What our users are saying about ToughStuff: http://www.youtube.com/watch?v=wT1BI2SII5I
How ToughStuff is Helping Families: http://www.youtube.com/watch?v=RcRV0S8Wsbw
ToughStuff establishing Village Entrepreneurs: http://www.youtube.com/watch?v=-q0Ft3tsez8
How Tough is ToughStuff: http://www.youtube.com/watch?v=m4iqzAmVqFA
Over the past 15 months ToughStuff has brought clean and affordable energy to 380,000 low income people in the developing world and saved 1,800 tonnes of CO2 emissions. ToughStuff products help to:
- Save consumers money and help lift them from poverty
- Cause a significant reduction in CO2
- Remove the environmental damage of discarded batteries
- Enhance health by decreasing exposure to kerosene fumes
- Improve study and educational opportunities thanks to dependable light sources
- Increase micro enterprise employment by supporting local ToughStuff entrepreneurs.
ToughStuff is the winner of the 2010 NEMEX Renewables Innovation Award sponsored by British Gas at this year’s Environment and Energy Awards.
How ToughStuff can change lives -- Case studies
1 -- Tahiry, a case study, available for interview.

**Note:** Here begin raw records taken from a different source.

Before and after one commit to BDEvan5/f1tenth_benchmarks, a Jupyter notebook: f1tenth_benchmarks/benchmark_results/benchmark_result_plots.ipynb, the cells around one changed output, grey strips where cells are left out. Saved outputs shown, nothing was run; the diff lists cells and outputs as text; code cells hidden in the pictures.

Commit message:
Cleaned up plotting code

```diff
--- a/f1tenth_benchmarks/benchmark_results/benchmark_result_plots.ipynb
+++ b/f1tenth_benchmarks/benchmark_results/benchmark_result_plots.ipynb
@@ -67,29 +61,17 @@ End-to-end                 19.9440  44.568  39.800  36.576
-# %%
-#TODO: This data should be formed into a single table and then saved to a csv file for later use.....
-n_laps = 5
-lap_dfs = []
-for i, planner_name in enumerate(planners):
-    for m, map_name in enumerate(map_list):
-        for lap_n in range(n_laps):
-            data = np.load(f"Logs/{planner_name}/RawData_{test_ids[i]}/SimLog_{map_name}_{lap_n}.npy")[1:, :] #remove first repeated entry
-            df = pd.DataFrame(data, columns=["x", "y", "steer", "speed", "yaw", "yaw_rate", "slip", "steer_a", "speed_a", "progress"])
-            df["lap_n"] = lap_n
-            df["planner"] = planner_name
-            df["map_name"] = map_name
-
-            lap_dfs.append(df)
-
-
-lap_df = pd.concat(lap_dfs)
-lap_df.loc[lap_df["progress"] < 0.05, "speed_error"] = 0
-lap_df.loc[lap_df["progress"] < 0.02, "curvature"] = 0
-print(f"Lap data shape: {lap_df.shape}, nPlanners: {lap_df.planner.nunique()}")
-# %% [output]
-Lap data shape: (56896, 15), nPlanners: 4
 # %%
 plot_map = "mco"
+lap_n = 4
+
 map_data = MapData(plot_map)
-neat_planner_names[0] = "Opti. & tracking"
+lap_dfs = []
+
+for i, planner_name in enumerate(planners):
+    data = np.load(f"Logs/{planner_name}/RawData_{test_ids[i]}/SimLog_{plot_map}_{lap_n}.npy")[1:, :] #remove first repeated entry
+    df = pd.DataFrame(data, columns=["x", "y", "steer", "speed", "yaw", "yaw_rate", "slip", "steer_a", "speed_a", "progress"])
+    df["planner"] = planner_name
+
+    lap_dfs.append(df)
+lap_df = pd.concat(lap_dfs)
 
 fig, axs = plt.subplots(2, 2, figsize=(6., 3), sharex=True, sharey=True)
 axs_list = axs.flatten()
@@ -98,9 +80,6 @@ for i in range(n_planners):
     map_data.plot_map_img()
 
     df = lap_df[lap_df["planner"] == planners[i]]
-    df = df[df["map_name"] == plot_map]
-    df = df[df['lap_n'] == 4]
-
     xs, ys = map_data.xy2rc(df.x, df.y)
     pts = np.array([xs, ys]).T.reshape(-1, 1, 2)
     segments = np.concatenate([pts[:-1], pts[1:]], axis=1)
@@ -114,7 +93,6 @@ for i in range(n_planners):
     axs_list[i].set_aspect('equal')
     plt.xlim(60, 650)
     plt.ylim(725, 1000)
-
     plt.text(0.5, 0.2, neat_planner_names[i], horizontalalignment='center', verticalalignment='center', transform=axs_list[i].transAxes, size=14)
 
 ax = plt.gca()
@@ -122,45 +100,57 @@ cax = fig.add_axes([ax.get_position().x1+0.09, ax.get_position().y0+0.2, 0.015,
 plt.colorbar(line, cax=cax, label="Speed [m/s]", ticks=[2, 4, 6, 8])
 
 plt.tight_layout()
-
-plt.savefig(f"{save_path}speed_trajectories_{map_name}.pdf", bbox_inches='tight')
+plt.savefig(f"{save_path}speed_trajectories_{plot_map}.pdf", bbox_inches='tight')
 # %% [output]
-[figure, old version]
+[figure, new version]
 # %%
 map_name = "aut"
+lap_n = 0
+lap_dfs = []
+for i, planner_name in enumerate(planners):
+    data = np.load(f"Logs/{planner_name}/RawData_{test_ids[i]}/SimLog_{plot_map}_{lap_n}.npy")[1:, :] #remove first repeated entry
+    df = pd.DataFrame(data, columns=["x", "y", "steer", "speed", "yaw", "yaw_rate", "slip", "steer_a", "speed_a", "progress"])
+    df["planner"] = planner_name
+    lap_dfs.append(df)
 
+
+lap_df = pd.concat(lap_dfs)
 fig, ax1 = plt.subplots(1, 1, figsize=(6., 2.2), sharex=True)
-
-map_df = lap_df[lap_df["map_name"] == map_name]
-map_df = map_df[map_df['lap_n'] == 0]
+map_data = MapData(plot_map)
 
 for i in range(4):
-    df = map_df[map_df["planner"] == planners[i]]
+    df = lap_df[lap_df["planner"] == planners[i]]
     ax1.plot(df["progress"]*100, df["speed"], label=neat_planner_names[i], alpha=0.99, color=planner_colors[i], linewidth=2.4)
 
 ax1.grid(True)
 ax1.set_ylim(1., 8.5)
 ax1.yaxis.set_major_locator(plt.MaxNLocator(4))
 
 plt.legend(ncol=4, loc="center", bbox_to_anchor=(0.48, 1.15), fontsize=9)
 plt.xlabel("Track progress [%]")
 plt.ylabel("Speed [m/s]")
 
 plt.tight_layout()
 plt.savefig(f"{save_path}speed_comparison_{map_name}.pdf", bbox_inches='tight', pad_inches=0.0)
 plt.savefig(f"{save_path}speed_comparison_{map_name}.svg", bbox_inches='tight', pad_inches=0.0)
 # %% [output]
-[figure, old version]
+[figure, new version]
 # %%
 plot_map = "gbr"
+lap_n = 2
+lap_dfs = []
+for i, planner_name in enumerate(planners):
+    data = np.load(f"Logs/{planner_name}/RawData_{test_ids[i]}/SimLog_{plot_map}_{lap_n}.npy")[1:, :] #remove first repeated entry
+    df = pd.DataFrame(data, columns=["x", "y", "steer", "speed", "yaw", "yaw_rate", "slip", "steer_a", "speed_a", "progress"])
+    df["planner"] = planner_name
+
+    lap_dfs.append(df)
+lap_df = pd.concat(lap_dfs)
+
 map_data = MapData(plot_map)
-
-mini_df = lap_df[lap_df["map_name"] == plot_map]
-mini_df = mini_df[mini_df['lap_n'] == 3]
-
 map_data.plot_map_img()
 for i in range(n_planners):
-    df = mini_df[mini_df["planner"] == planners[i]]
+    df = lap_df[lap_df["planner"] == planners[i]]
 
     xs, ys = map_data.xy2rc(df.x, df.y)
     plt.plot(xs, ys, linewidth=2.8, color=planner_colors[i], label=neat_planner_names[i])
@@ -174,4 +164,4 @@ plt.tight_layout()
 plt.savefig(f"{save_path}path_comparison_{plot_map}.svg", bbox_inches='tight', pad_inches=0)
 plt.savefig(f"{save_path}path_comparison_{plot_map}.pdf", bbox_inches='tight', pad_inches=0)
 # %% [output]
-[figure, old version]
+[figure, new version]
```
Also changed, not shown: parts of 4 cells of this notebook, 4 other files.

This is a link to a low resolution video about Tahiry, a Business in a Box Entrepreneur, (high res available) http://www.youtube.com/watch?v=0ImMvmODA6w
In Madagascar, Tahiry, aged 25, has taken ToughStuff’s Solar Village Entrepreneur program to new heights. As a recent university graduate who could not find employment, he raised money from his family to become one of the first ToughStuff Solar Village Entrepreneurs (SVE). The SVE program enables entrepreneurs to create a livelihood by providing lighting within their community. An entrepreneur typically purchases between 30 and 50 solar panels and LED lamps that they then rent to villagers for the same prices as candles or kerosene. For the same cost, the LED light is brighter, healthier, and safer.
Tahiry started with 30 lamps and panels. After his first week he returned to the ToughStuff office to buy more, “The students are angry with me that I don’t have enough lights for them all. They need light to study!” Tahiry now has 2 employees and 115 solar kits -- lighting over 10% of the village. One of the employees recently noted: “ToughStuff has become so ingrained in the village that I can’t imagine life without it.”
2 -- For more information about how ToughStuff is helping improve information and security for elderly people living in temporary camps following the earthquake in Haiti: http://www.reliefweb.int/rw/rwb.nsf/db900SID/FGAI-893SJH?OpenDocument .
Andrew Tanswell is a social entrepreneur; the CEO and joint founder of ToughStuff. He trained as an engineer and later worked as a management consultant building up his own niche change management consultancy firm. His international relief and development experience includes working with Medair in Iraq and Somalia as well as providing strategy and business development advice to large charities. He was the Executive Director for Micah Challenge UK before founding ToughStuff, a social business which aims to lift millions of people out of poverty through enterprise. Andrew was one of the winners of the 2009 Global Social Business Incubator for Social Entrepreneurs sponsored by the Skoll Foundation.
Adriaan Mol is an aid worker turned social entrepreneur and joint founder of ToughStuff. His awards include Winner of Global Social Benefit Incubator, Santa Clara University, California, 2006 and Winner of World Bank global Development Marketplace award, 2005 for BushProof, a social-enterprise that became a forerunner in the field of innovative drinking water supply. Adriaan has many years experience in organizational and strategic management of NGOs. His areas of expertise include design, implementation and evaluation of relief and development projects in Africa and Asia, including (civil) war and natural disaster situations. He also has technical expertise in (emergency) water supply, rural (social) marketing, well drilling, appropriate technology, and entrepreneurial approaches to poverty reduction including base of the pyramid (BoP) business.